*EXCERPTED RECORDS*.
────────

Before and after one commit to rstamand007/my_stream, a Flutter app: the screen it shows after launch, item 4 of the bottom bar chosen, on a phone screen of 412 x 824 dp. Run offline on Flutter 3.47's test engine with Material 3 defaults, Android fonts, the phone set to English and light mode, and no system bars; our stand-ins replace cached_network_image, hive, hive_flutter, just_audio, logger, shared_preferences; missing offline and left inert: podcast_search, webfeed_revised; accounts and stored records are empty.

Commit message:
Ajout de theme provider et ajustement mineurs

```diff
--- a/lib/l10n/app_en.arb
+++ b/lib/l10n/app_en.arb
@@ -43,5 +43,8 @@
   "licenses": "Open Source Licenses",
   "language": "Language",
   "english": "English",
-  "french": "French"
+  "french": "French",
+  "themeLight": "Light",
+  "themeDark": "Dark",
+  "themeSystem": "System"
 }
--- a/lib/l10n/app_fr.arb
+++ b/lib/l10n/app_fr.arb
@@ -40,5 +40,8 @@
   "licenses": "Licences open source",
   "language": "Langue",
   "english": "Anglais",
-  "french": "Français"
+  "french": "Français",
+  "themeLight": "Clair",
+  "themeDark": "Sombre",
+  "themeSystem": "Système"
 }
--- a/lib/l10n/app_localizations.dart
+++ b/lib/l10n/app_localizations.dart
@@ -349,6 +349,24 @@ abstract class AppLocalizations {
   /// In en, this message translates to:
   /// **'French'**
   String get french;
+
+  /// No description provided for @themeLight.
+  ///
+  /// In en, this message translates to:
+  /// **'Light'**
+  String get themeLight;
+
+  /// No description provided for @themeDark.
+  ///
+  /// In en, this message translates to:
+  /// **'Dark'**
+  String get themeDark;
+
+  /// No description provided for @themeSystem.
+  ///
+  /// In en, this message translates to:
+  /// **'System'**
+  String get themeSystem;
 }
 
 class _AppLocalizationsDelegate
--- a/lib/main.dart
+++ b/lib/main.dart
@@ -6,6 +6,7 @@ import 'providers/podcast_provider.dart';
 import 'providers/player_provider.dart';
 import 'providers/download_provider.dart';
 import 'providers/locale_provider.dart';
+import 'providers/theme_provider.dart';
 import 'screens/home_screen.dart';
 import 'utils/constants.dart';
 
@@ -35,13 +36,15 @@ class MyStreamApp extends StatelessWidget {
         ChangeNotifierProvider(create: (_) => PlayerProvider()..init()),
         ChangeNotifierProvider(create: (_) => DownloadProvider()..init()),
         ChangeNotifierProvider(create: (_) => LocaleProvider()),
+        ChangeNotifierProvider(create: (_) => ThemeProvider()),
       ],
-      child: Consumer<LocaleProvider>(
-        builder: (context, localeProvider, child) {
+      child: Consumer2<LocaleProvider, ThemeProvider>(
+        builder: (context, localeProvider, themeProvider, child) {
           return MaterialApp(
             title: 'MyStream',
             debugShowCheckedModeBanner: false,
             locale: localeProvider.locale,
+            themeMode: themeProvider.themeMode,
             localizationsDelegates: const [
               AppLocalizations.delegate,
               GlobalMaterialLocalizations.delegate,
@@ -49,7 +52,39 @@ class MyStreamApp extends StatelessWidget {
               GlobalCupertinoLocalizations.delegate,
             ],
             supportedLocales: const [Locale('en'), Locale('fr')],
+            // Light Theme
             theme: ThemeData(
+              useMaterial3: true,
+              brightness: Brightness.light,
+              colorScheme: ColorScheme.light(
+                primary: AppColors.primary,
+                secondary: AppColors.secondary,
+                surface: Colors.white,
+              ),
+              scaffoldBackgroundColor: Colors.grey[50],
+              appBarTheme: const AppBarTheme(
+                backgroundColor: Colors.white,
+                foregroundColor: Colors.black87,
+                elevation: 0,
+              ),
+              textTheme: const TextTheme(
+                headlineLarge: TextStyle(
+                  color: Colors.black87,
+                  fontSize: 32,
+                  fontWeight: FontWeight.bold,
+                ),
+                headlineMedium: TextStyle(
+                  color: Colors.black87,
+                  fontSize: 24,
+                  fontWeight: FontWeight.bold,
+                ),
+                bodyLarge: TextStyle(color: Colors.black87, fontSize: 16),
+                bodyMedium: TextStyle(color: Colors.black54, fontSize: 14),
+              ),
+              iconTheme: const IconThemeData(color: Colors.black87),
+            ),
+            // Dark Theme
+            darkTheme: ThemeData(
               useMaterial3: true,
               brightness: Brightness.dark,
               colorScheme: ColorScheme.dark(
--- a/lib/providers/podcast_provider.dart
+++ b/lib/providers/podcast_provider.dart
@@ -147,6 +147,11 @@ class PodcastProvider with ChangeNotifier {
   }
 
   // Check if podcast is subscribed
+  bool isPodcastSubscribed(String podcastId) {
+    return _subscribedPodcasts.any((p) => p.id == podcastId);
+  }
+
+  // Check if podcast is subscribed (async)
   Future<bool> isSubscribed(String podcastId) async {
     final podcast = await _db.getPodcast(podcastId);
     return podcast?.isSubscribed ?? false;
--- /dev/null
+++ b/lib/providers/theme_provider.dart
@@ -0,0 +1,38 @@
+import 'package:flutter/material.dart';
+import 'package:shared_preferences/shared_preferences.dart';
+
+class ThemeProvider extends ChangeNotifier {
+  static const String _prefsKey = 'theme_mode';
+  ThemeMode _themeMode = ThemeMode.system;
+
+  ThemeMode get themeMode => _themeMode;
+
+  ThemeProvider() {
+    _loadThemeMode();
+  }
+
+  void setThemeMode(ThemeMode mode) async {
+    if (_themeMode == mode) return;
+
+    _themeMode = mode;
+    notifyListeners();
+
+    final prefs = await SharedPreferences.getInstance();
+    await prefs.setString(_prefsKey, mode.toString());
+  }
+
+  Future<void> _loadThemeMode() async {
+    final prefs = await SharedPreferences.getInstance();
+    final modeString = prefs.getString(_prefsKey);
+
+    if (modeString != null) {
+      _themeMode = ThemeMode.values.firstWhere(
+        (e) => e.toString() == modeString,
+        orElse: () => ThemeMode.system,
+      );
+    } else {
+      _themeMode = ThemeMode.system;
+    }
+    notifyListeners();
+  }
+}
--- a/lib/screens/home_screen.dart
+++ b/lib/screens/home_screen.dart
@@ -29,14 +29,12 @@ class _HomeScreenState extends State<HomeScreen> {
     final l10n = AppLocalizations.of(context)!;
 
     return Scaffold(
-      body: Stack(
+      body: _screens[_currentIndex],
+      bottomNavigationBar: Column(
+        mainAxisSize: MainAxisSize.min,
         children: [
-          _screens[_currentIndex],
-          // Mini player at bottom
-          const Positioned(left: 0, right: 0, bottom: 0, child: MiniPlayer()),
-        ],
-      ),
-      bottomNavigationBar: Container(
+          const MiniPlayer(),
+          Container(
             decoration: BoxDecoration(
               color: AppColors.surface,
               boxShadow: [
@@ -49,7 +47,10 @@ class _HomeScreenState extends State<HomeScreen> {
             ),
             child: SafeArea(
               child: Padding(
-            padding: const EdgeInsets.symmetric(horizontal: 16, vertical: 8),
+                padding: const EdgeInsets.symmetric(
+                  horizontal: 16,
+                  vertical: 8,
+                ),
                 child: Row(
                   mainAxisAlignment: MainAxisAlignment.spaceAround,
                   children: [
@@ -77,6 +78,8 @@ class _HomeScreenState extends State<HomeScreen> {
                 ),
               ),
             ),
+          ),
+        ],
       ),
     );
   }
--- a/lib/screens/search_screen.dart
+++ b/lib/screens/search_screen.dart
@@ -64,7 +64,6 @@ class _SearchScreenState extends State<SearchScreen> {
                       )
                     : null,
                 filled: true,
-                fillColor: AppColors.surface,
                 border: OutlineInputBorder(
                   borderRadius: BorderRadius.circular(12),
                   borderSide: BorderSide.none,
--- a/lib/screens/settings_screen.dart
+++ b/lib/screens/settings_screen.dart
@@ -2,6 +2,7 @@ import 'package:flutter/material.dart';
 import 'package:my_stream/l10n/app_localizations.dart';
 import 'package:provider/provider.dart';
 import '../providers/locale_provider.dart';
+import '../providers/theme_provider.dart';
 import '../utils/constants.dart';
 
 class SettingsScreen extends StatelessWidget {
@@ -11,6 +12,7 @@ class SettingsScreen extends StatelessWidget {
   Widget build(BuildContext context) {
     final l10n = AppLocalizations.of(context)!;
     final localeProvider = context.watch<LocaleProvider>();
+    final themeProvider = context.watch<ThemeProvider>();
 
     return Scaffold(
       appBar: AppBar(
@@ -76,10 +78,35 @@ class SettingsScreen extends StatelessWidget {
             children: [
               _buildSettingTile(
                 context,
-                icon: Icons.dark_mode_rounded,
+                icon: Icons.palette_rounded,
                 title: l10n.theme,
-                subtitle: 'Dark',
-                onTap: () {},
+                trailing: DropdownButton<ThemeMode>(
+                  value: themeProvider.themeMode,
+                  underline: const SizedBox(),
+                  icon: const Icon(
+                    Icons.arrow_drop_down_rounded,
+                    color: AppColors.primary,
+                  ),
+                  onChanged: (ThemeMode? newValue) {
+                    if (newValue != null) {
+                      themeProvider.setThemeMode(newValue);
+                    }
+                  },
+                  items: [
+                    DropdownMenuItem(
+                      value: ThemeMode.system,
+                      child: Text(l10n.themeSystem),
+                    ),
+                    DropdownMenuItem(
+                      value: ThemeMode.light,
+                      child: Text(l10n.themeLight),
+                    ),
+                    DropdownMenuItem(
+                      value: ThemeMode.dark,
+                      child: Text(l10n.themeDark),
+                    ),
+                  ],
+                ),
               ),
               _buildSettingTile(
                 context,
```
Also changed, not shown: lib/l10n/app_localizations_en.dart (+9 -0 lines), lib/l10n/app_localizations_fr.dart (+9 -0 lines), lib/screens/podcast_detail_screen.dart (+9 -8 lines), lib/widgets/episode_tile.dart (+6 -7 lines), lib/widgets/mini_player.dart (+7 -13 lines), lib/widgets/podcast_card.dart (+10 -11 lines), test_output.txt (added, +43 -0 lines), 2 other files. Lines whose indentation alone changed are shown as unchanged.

────────

*YOUR OBJECTIVE*. Report every line in the data that holds "themeDark", copying each one.

*RESULT OF THIS EXERCISE*.
+  "themeDark": "Dark",
+  "themeDark": "Sombre",
+  /// No description provided for @themeDark.
+  String get themeDark;
+                      child: Text(l10n.themeDark),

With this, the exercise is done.